WHAT THIS TASK INVOLVES: Retype the records in full, and please keep the pictures out of the copy.

(Beginning of THE RECORDS)

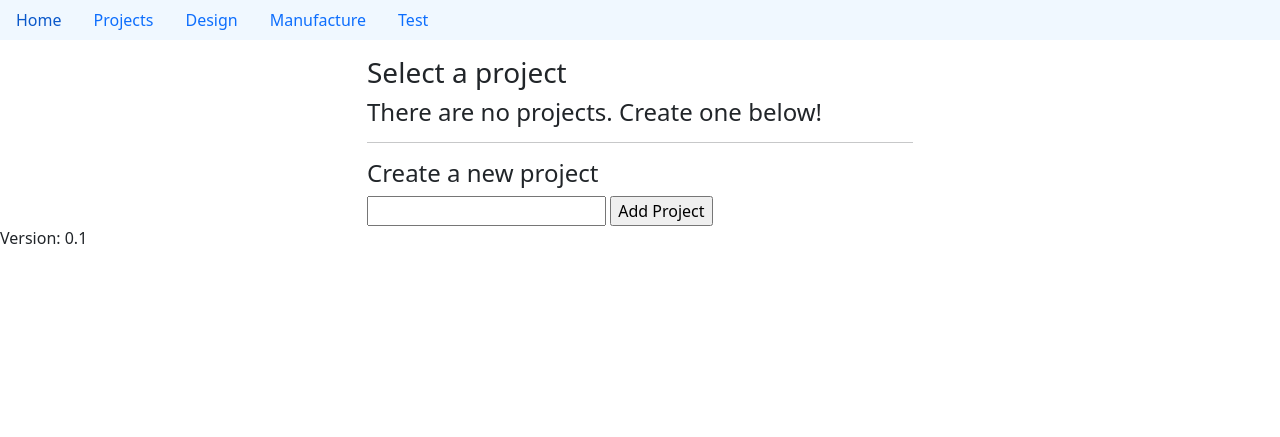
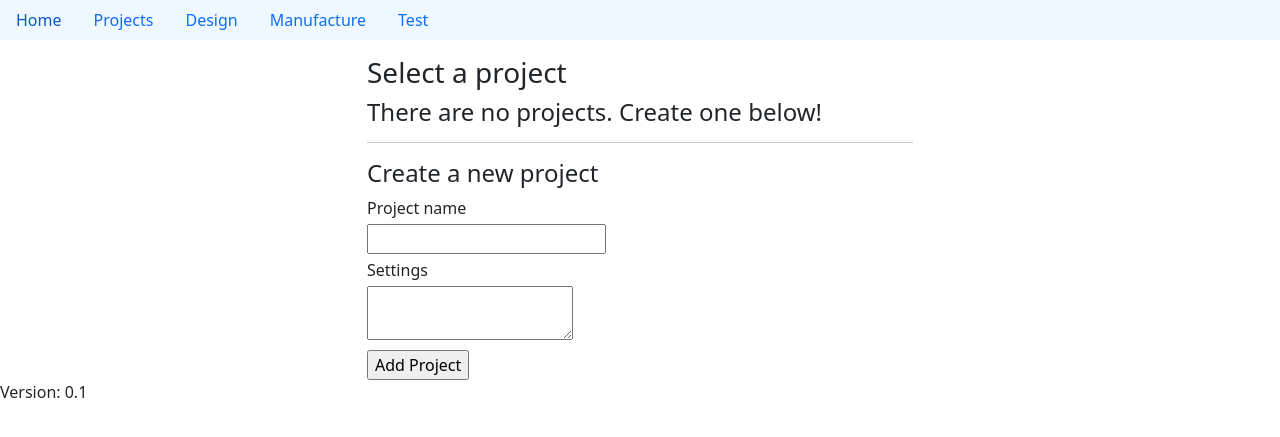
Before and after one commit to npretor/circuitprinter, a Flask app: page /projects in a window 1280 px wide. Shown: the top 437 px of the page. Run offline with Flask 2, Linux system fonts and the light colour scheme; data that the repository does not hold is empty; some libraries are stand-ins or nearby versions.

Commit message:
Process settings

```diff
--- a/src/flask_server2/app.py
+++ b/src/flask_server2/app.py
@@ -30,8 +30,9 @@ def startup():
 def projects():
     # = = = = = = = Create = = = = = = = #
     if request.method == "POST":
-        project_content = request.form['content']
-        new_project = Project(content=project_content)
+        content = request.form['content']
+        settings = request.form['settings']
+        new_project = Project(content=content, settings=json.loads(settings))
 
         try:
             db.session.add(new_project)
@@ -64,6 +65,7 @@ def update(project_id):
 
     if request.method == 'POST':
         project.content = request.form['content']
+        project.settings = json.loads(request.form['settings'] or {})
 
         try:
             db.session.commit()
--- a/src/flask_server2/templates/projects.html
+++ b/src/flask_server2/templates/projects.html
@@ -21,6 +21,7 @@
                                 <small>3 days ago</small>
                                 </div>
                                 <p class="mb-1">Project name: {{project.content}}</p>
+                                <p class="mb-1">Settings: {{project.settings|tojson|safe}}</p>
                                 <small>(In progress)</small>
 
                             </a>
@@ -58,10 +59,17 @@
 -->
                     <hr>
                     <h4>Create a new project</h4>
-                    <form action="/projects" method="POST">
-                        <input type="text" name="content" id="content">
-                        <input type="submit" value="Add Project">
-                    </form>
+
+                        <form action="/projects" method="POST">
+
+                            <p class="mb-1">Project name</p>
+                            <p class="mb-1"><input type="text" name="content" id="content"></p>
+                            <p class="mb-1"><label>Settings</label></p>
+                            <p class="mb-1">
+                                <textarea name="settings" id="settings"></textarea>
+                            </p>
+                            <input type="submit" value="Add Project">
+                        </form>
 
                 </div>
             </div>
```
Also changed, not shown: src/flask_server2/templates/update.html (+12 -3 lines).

(End of THE RECORDS)

FINISHED EXERCISE:
Before and after one commit to npretor/circuitprinter, a Flask app: page /projects in a window 1280 px wide. Shown: the top 437 px of the page. Run offline with Flask 2, Linux system fonts and the light colour scheme; data that the repository does not hold is empty; some libraries are stand-ins or nearby versions.

Commit message:
Process settings

```diff
--- a/src/flask_server2/app.py
+++ b/src/flask_server2/app.py
@@ -30,8 +30,9 @@ def startup():
 def projects():
     # = = = = = = = Create = = = = = = = #
     if request.method == "POST":
-        project_content = request.form['content']
-        new_project = Project(content=project_content)
+        content = request.form['content']
+        settings = request.form['settings']
+        new_project = Project(content=content, settings=json.loads(settings))
 
         try:
             db.session.add(new_project)
@@ -64,6 +65,7 @@ def update(project_id):
 
     if request.method == 'POST':
         project.content = request.form['content']
+        project.settings = json.loads(request.form['settings'] or {})
 
         try:
             db.session.commit()
--- a/src/flask_server2/templates/projects.html
+++ b/src/flask_server2/templates/projects.html
@@ -21,6 +21,7 @@
                                 <small>3 days ago</small>
                                 </div>
                                 <p class="mb-1">Project name: {{project.content}}</p>
+                                <p class="mb-1">Settings: {{project.settings|tojson|safe}}</p>
                                 <small>(In progress)</small>
 
                             </a>
@@ -58,10 +59,17 @@
 -->
                     <hr>
                     <h4>Create a new project</h4>
-                    <form action="/projects" method="POST">
-                        <input type="text" name="content" id="content">
-                        <input type="submit" value="Add Project">
-                    </form>
+
+                        <form action="/projects" method="POST">
+
+                            <p class="mb-1">Project name</p>
+                            <p class="mb-1"><input type="text" name="content" id="content"></p>
+                            <p class="mb-1"><label>Settings</label></p>
+                            <p class="mb-1">
+                                <textarea name="settings" id="settings"></textarea>
+                            </p>
+                            <input type="submit" value="Add Project">
+                        </form>
 
                 </div>
             </div>
```
Also changed, not shown: src/flask_server2/templates/update.html (+12 -3 lines).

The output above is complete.